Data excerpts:
════
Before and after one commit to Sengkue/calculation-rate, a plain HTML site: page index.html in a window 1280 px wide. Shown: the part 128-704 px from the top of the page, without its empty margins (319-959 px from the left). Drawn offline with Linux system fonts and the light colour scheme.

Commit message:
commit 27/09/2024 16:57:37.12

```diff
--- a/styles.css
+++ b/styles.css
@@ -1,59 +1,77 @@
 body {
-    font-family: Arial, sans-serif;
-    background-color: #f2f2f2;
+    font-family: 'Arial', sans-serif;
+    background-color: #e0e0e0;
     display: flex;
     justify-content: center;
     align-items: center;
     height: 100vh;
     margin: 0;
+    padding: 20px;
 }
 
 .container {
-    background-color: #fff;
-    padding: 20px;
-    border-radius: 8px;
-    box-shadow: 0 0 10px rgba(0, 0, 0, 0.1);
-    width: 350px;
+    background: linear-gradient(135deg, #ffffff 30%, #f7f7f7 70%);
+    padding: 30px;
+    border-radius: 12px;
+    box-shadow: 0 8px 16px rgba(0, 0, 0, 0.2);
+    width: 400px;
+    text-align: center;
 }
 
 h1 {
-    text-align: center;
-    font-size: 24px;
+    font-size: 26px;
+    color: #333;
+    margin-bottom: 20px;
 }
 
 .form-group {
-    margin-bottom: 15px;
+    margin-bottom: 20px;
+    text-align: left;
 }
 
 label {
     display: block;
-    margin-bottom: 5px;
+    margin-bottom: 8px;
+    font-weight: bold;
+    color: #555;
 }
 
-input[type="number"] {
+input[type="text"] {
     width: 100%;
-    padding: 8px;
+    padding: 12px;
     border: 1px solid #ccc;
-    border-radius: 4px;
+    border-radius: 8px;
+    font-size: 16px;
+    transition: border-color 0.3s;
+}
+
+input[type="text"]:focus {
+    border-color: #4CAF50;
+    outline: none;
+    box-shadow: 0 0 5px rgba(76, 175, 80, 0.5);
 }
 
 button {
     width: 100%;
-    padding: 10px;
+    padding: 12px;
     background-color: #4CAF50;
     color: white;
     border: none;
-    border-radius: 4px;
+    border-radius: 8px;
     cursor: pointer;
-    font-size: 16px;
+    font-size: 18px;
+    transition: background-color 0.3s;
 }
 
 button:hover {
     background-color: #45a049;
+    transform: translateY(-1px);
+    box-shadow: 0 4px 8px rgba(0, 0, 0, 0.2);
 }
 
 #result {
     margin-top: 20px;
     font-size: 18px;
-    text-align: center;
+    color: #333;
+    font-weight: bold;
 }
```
════
[TASK TO CARRY OUT]:
Check each line of the entries for the string "size". Copy the lines that have it.

[SOLVED EXERCISE]:
-    font-size: 24px;
+    font-size: 26px;
+    font-size: 16px;
-    font-size: 16px;
+    font-size: 18px;
     font-size: 18px;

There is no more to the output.